*Task objective*: Each of the entries below is to be written out exactly, and the images skipped.
>>>
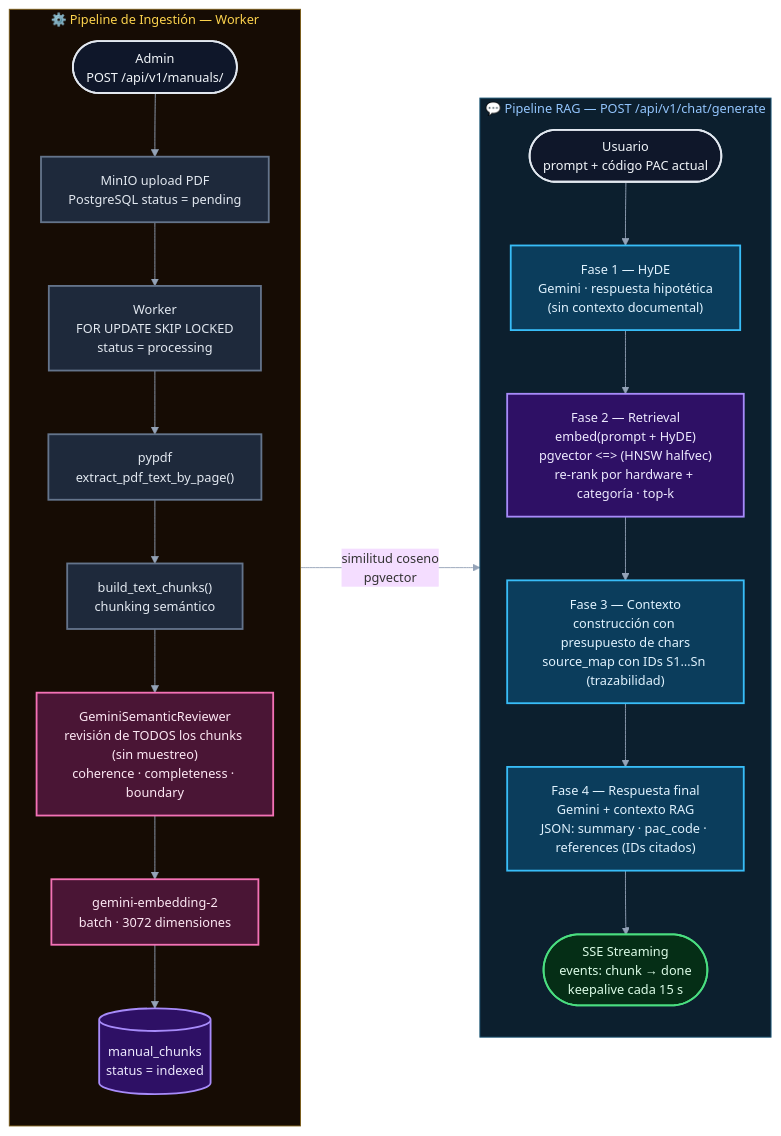
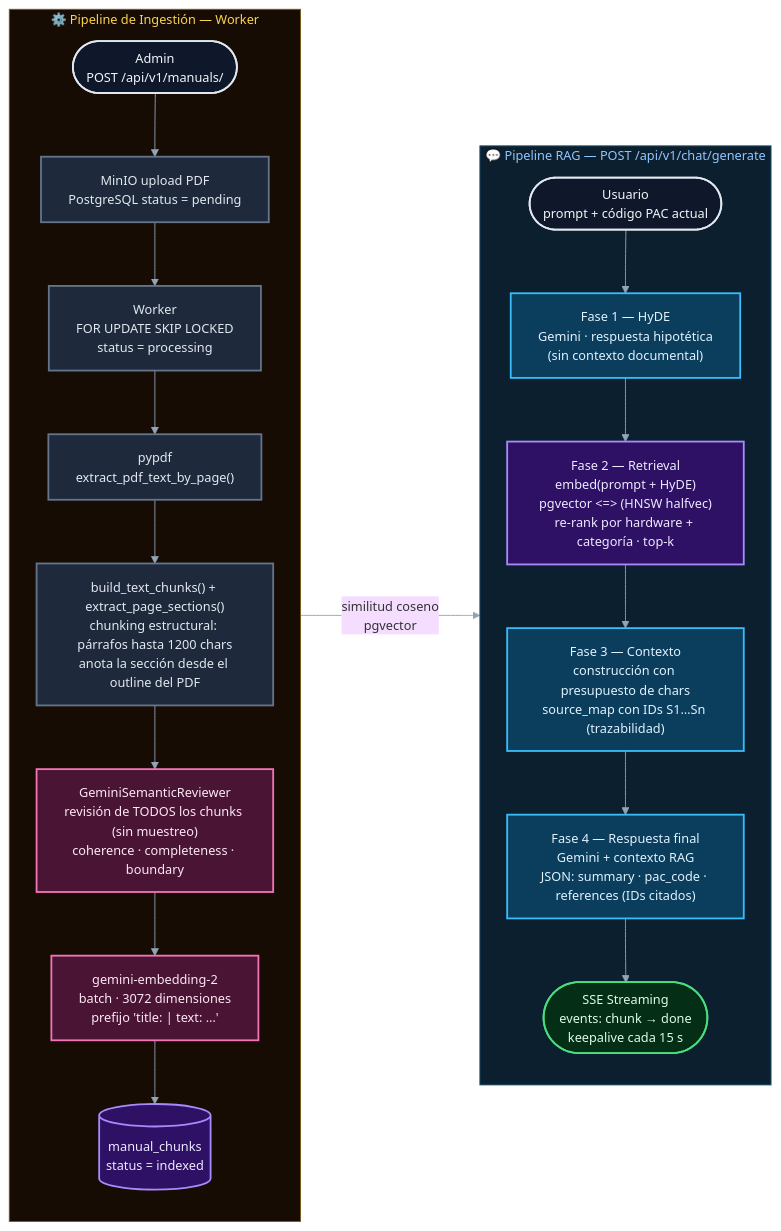
One commit to soviedos/rc7_programming_assistant changed the second of 2 diagrams in README.md. Above: the diagram before and after it, drawn with Mermaid. The commit also changed 3 other files, not shown here.

````diff
--- a/README.md
+++ b/README.md
@@ -72,40 +72,40 @@
 ```mermaid
 %%{init: {'theme':'base','themeVariables':{'fontFamily':'ui-sans-serif, system-ui','fontSize':'14px','lineColor':'#94a3b8'},'flowchart':{'curve':'basis','nodeSpacing':40,'rankSpacing':45}}}%%
 flowchart LR
     subgraph Ingest["⚙️  Pipeline de Ingestión  —  Worker"]
         direction TB
         I1(["Admin\nPOST /api/v1/manuals/"]):::io
         I2["MinIO upload PDF\nPostgreSQL  status = pending"]:::process
         I3["Worker\nFOR UPDATE SKIP LOCKED\nstatus = processing"]:::process
         I4["pypdf\nextract_pdf_text_by_page()"]:::process
-        I5["build_text_chunks()\nchunking semántico"]:::process
+        I5["build_text_chunks() + extract_page_sections()\nchunking estructural: párrafos hasta 1200 chars\nanota la sección desde el outline del PDF"]:::process
         I6["GeminiSemanticReviewer\nrevisión de TODOS los chunks (sin muestreo)\ncoherence · completeness · boundary"]:::gemini
-        I7["gemini-embedding-2\nbatch · 3072 dimensiones"]:::gemini
+        I7["gemini-embedding-2\nbatch · 3072 dimensiones\nprefijo 'title: <sección> | text: …'"]:::gemini
         I8[("manual_chunks\nstatus = indexed")]:::data
 
         I1 --> I2 --> I3 --> I4 --> I5 --> I6 --> I7 --> I8
     end
 
     subgraph RAG["💬  Pipeline RAG  —  POST /api/v1/chat/generate"]
         direction TB
         R1(["Usuario\nprompt + código PAC actual"]):::io
         R2["Fase 1 — HyDE\nGemini · respuesta hipotética\n(sin contexto documental)"]:::phase
         R3["Fase 2 — Retrieval\nembed(prompt + HyDE)\npgvector &lt;=&gt; (HNSW halfvec)\nre-rank por hardware + categoría · top-k"]:::data
         R4["Fase 3 — Contexto\nconstrucción con presupuesto de chars\nsource_map con IDs S1…Sn (trazabilidad)"]:::phase
         R5["Fase 4 — Respuesta final\nGemini + contexto RAG\nJSON: summary · pac_code · references (IDs citados)"]:::phase
         R6(["SSE Streaming\nevents: chunk → done\nkeepalive cada 15 s"]):::ok
 
         R1 --> R2 --> R3 --> R4 --> R5 --> R6
     end
 
     I8 --->|"similitud coseno\npgvector"| R3
 
     classDef io fill:#0f172a,stroke:#e2e8f0,stroke-width:2px,color:#f1f5f9
     classDef process fill:#1e293b,stroke:#64748b,stroke-width:2px,color:#e2e8f0
     classDef gemini fill:#4a1535,stroke:#f472b6,stroke-width:2px,color:#fce7f3
     classDef data fill:#2e1065,stroke:#a78bfa,stroke-width:2px,color:#ede9fe
     classDef phase fill:#0b3d5c,stroke:#38bdf8,stroke-width:2px,color:#e0f2fe
     classDef ok fill:#052e16,stroke:#4ade80,stroke-width:2px,color:#dcfce7
     style Ingest fill:#160c04,stroke:#7a5a16,color:#fcd34d
     style RAG fill:#0c1f2e,stroke:#1e5a7a,color:#93c5fd
 ```
````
<<<
*Solved problem*:
One commit to soviedos/rc7_programming_assistant changed the second of 2 diagrams in README.md. Above: the diagram before and after it, drawn with Mermaid. The commit also changed 3 other files, not shown here.

````diff
--- a/README.md
+++ b/README.md
@@ -72,40 +72,40 @@
 ```mermaid
 %%{init: {'theme':'base','themeVariables':{'fontFamily':'ui-sans-serif, system-ui','fontSize':'14px','lineColor':'#94a3b8'},'flowchart':{'curve':'basis','nodeSpacing':40,'rankSpacing':45}}}%%
 flowchart LR
     subgraph Ingest["⚙️  Pipeline de Ingestión  —  Worker"]
         direction TB
         I1(["Admin\nPOST /api/v1/manuals/"]):::io
         I2["MinIO upload PDF\nPostgreSQL  status = pending"]:::process
         I3["Worker\nFOR UPDATE SKIP LOCKED\nstatus = processing"]:::process
         I4["pypdf\nextract_pdf_text_by_page()"]:::process
-        I5["build_text_chunks()\nchunking semántico"]:::process
+        I5["build_text_chunks() + extract_page_sections()\nchunking estructural: párrafos hasta 1200 chars\nanota la sección desde el outline del PDF"]:::process
         I6["GeminiSemanticReviewer\nrevisión de TODOS los chunks (sin muestreo)\ncoherence · completeness · boundary"]:::gemini
-        I7["gemini-embedding-2\nbatch · 3072 dimensiones"]:::gemini
+        I7["gemini-embedding-2\nbatch · 3072 dimensiones\nprefijo 'title: <sección> | text: …'"]:::gemini
         I8[("manual_chunks\nstatus = indexed")]:::data
 
         I1 --> I2 --> I3 --> I4 --> I5 --> I6 --> I7 --> I8
     end
 
     subgraph RAG["💬  Pipeline RAG  —  POST /api/v1/chat/generate"]
         direction TB
         R1(["Usuario\nprompt + código PAC actual"]):::io
         R2["Fase 1 — HyDE\nGemini · respuesta hipotética\n(sin contexto documental)"]:::phase
         R3["Fase 2 — Retrieval\nembed(prompt + HyDE)\npgvector &lt;=&gt; (HNSW halfvec)\nre-rank por hardware + categoría · top-k"]:::data
         R4["Fase 3 — Contexto\nconstrucción con presupuesto de chars\nsource_map con IDs S1…Sn (trazabilidad)"]:::phase
         R5["Fase 4 — Respuesta final\nGemini + contexto RAG\nJSON: summary · pac_code · references (IDs citados)"]:::phase
         R6(["SSE Streaming\nevents: chunk → done\nkeepalive cada 15 s"]):::ok
 
         R1 --> R2 --> R3 --> R4 --> R5 --> R6
     end
 
     I8 --->|"similitud coseno\npgvector"| R3
 
     classDef io fill:#0f172a,stroke:#e2e8f0,stroke-width:2px,color:#f1f5f9
     classDef process fill:#1e293b,stroke:#64748b,stroke-width:2px,color:#e2e8f0
     classDef gemini fill:#4a1535,stroke:#f472b6,stroke-width:2px,color:#fce7f3
     classDef data fill:#2e1065,stroke:#a78bfa,stroke-width:2px,color:#ede9fe
     classDef phase fill:#0b3d5c,stroke:#38bdf8,stroke-width:2px,color:#e0f2fe
     classDef ok fill:#052e16,stroke:#4ade80,stroke-width:2px,color:#dcfce7
     style Ingest fill:#160c04,stroke:#7a5a16,color:#fcd34d
     style RAG fill:#0c1f2e,stroke:#1e5a7a,color:#93c5fd
 ```
````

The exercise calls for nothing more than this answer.